Fact-finding is the only way to verify sources and ensure the validity of a topic. Newspapers, magazines and book publishers use fact-finders to verify information provided by the writer. On-site fact-finders look at the sources provided by the writer to double-check the information. In certain cases, such as travel writing, the writer goes on a fact-finding mission before writing.
Authenticity in Travel Articles
Verifying sources is a major advantage associated with fact-finding. Whenever a source is quoted, the fact-finder must locate the person who made the claim and verify that the quote came from that source. A source that is attributed to the wrong person makes the writer and publisher look amateurish and can even result in complaints or lawsuits from the original source. The fact-finder must also locate the source and ensure that the person exists, and is not someone the writer created for the story.
Fact-finding is a way to resolve disputes between facts, according to Beyond Intractability. A factual dispute occurs when two people provide conflicting claims. For example, a local group may discover that a company is dumping waste in the local river or water supply, while the company claims it safely disposes of all waste. The fact-finder examines both sides of the case, looks for evidence that supports one claim over the other, and presents the evidence that supports the true claim. Fact-finders typically remain objective and do not support one side.
Builds a Network of Sources

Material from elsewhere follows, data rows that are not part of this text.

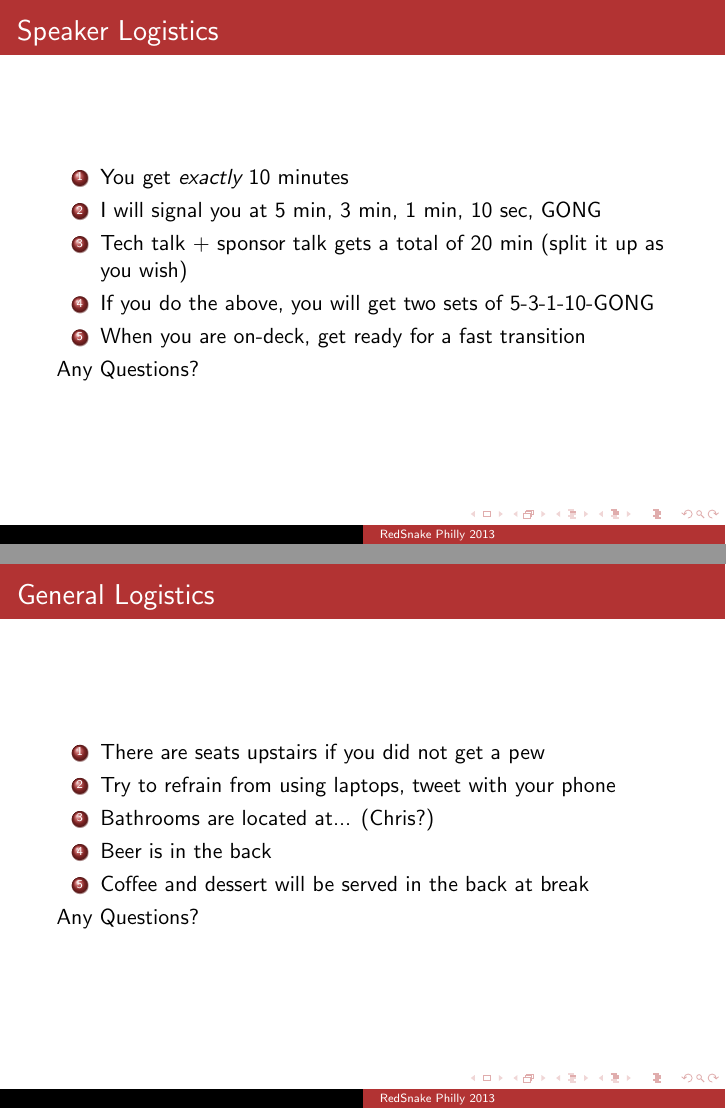
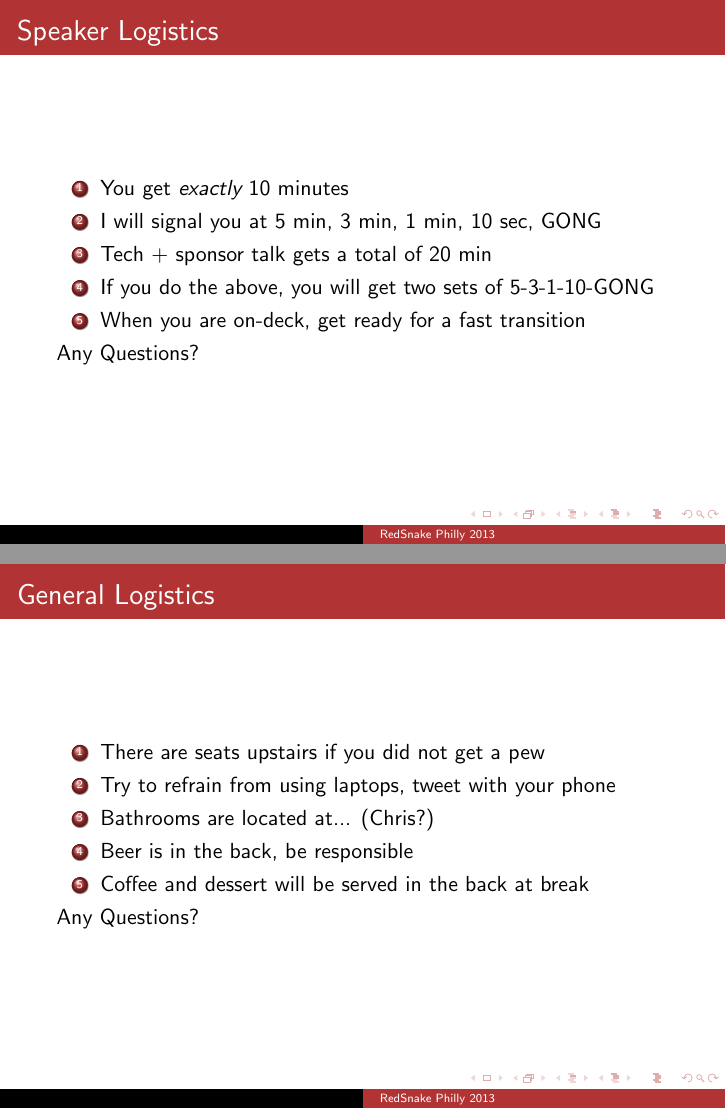
Before and after one commit to redsnake/rs2013-opening-remarks, LaTeX slides (rs2013.tex): pages 7 and 8 of 9, joined at a grey line. Compiled offline with pdfLaTeX.

Commit message:
a bit of cleanup

```diff
--- a/rs2013.tex
+++ b/rs2013.tex
@@ -161,7 +161,7 @@ You Leave
 \begin{enumerate}
 \item You get {\em exactly} 10 minutes
 \item I will signal you at 5 min, 3 min, 1 min, 10 sec, GONG
-\item Tech talk + sponsor talk gets a total of 20 min (split it up as you wish)
+\item Tech + sponsor talk gets a total of 20 min
 \item If you do the above, you will get two sets of 5-3-1-10-GONG
 \item When you are on-deck, get ready for a fast transition
 \end{enumerate}
@@ -176,7 +176,7 @@ Any Questions?
 \item There are seats upstairs if you did not get a pew
 \item Try to refrain from using laptops, tweet with your phone
 \item Bathrooms are located at... (Chris?)
-\item Beer is in the back
+\item Beer is in the back, be responsible
 \item Coffee and dessert will be served in the back at break
 \end{enumerate}
 
```
Also changed, not shown: rs2013.pdf.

Fact-finding gives the researcher the chance to build a new network of sources and informants that help with future projects. The researcher often calls multiple people and follows leads from those people to different ones. Every time the researcher finds a new source, it gives her an informant for future articles, which makes future work easier.